January 6, 2021
Trump supporters participate in a rally on January 6. (AP Photo / John Minchillo)

On the morning of January 6, a small, interfaith prayer circle surrounded a Black Lives Matter sign, created to replace similar banners repeatedly stolen and destroyed by the far-right Proud Boys in December. 

Then, near the end of the service, a gaggle of men adorned in patriotic clothing and “Make America Great Again” hats approached. One walked into the middle of the circle, pretended to fall, and laid on the ground while another man knelt on his neck—an apparent attempt to mock the 2020 killing of George Floyd at the hands of police.

The group then walked across the street—where National City Christian Church had just unfurled a 16-foot Black Lives Matter banner—and repeated the performance in front of cameras.

It was an unsettling beginning to a harrowing day that would culminate with a massive mob of Trump supporters storming the US Capitol as lawmakers attempted to approve the presidential election results, forcing Vice President Mike Pence to flee and members of Congress into hiding.

Churches were some of the first to offer pushback to the presence of Trump supporters, partly because they were some of the first to face their attacks. When protests broke in the city in December, members of the Proud Boys, which is classified as a hate group by the Southern Poverty Law Center, tore down liberal-leaning banners at four area churches—targeting especially Black Lives Matter signs, one of which they set on fire.

Among those in attendance at the morning vigil was Leila Ortiz, bishop of the Evangelical Lutheran Church in America’s Washington synod. She condemned the notion that Christianity could somehow give license to the kind of violence perpetrated against houses of worship in DC.

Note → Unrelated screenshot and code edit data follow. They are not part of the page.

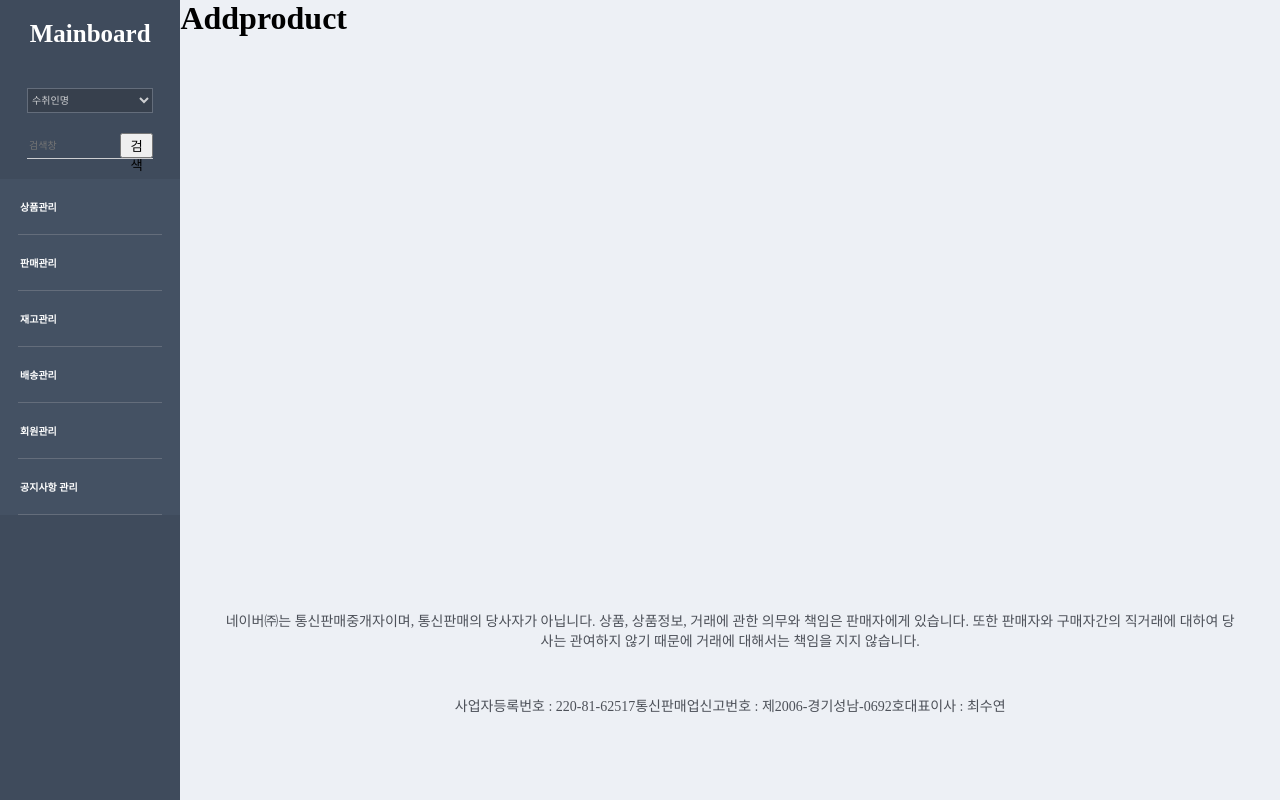
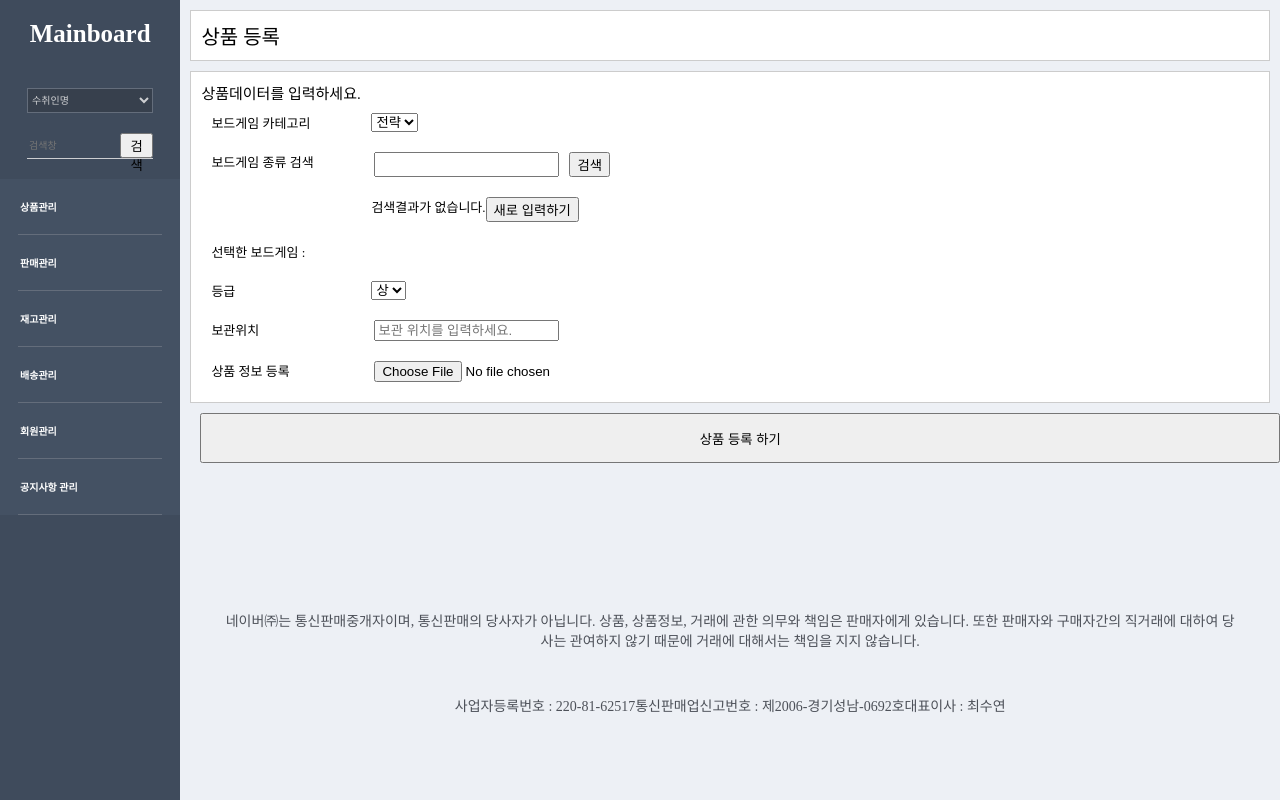
Before and after one commit to gozingamrae/mainboard-frontend--management, a React (Create React App) app: page /addproduct in a window 1280 px wide. Built offline with nearby package versions, Linux system fonts and the light colour scheme.

Commit message:
Add 상품 등록 페이지 작성

```diff
--- a/src/product/AddProduct.js
+++ b/src/product/AddProduct.js
@@ -1,8 +1,84 @@
+import { useState } from "react";
+import { useNavigate } from "react-router-dom";
 
+import style from "./css/Product.module.css"
 function AddProduct(){
+    const [searchText , setSearchText ] = useState("");
+    const [selectType , setSelectType ] = useState("");
+    const nav = useNavigate();
+    //카테고리 타입 옵션 데이터
+    const categorys = [{ type : "전략"},{ type : "파티"},{ type : "심리"},{ type : "추리"}];
+    const types = [{ name : "부루마블"},{ name : "스플랜더"},{ name : "할리갈리"},{ name : "로보77"},{ name : "루미큐브"},{ name : "루미큐브"},{ name : "루미큐브"},{ name : "루미큐브"}];
+
+    const onChangeHandle = (e) => {
+        setSearchText(e.target.value);
+        console.log("hello")
+    };
+    const onClickHandle = (e) => {
+        setSelectType(e.target.id);
+    }
+    const onClickSubmit = () => {
+        alert(selectType + " 상품이 등록되었습니다.")
+        nav("/");
+    }
+
     return (
-        <div>
-            <h1>Addproduct</h1>
+        <div className={style.productBox}>
+            <div className={style.title}>
+                상품 등록
+            </div>
+            <div className={style.box}>
+                <div>상품데이터를 입력하세요.</div>
+                <div className={style.subBox}>
+                    <h4>보드게임 카테고리</h4>
+                    <select>
+                        {categorys.map((category)=>(<option>{category.type}</option>))}
+                    </select>
+                </div>
+                <div className={style.subBox}>
+                    <h4>보드게임 종류 검색</h4>
+                    <input type="text" onChange={onChangeHandle}/><button>검색</button>
+
+                 </div>
+                <div>
+                    {types.filter((type)=>{if(type.name.indexOf(searchText) != -1 && searchText != ""){return true}}).map((type)=>(<div>{type.name}</div>)) == ""?
+                        <div className={style.subBox}>
+                            <h4></h4>검색결과가 없습니다.
+                            <button> 새로 입력하기</button>
+                        </div>
+                        : types.filter((type)=>{if(type.name.indexOf(searchText) != -1){return true}}).map((type)=>(
+                            <div className={style.subBox}>
+                                <h4></h4>
+                                {type.name}
+                                <button id={type.name} onClick={onClickHandle}>선택</button>
+                            </div>
+                            ))
+                        }
+                    <div className={style.subBox}>
+                        <h4>선택한 보드게임 :</h4> <span> {selectType}</span>
+                    </div>
+                </div>
+                <div className={style.subBox}>
+                    <h4> 등급  </h4>
+                    <select>
+                        <option>상</option>
+                        <option>중</option>
+                        <option>하</option>
+                    </select>
+                </div>
+                <div className={style.subBox}>
+                    <h4> 보관위치  </h4>
+                        <input type="text" placeholder="보관 위치를 입력하세요."/>
+                </div>
+
+                <div className={style.subBox}>
+                        <h4>상품 정보 등록</h4>
+                        <input type="file"/>
+                </div>
+        </div>
+        <button style={{width : "100%" , height : "50px", margin : "10px"}} onClick={onClickSubmit}>
+            상품 등록 하기
+        </button>
         </div>
     )
 }
--- a/src/product/components/Product/ProductTable.js
+++ b/src/product/components/Product/ProductTable.js
@@ -5,7 +5,7 @@ function ProductTable(){
     const products = data.products;
     return (
         <div className={style.box}>
-                <div className={style.subTitle}>상품 목록 (총 <span style={{color : "rgb(195, 115, 219)"}}>{totalProductNum}</span>개)</div>
+                <div className={style.subTitle}>상품 목록 (총 <span style={{color : "rgb(195, 115, 219)"}}>{products.length}</span>개)</div>
                 <div>
                     버튼 모음
                 </div>
```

“My hope and my mission is to highlight the humanity and the belovedness of all of God’s creation, and this particular violence—this particular permission to be violent—is profoundly disturbing and antichrist,” she said. “To proclaim that we are a Christian nation—to proclaim and to support a leader that claims to be Christian while also being so violent and willing to destroy people’s communities, lives, and bodies—is more than reason to come and protest, and to use prayer as protest.”

Christopher Lee Zacharias, pastor of Washington’s John Wesley AME Zion Church, also had strong words for those who might invoke faith while perpetuating violence.

“The premise for which they stand is false,” said Zacharias, who also attended the vigil.

He argued Christianity “in no way, shape or form” supports the “immorality” preached by religious supporters of Proud Boys and others who were amassing a few blocks away to listen to President Donald Trump speak.

But those who gathered to support Trump and repeat disproven claims of election fraud appeared undeterred by such theological critiques. As Proud Boys arrived near the US Capitol after Trump’s speech, people in attendance reportedly referred to them as “God’s warriors.”

When the mob eventually breached the Capitol and violently stormed into the Senate chamber in the afternoon—sending the Capitol region into lockdown—one insurrectionist could be seen carrying a white flag with a cross in the corner: the “Christian flag.”

And after the anarchists took over the Capitol, some demonstrators unfurled a massive banner outside. It read: “Jesus 2020.”

But Jesus was already invoked in Congress that day—albeit with a very different message. As the mob broke into the House chamber, lawmakers crouched in the balcony, desperate to shield themselves from impending attack.

As what sounded like gunshots rang out, a CBS News video caught what appeared to be Rep. Lisa Blunt Rochester offering her own response to the harrowing situation: She led her fellow lawmakers in prayer.

The Delaware Democrat called on Jesus to protect members of Congress and to bring “peace in the land, peace in this country, peace in this world!” —Religion News Service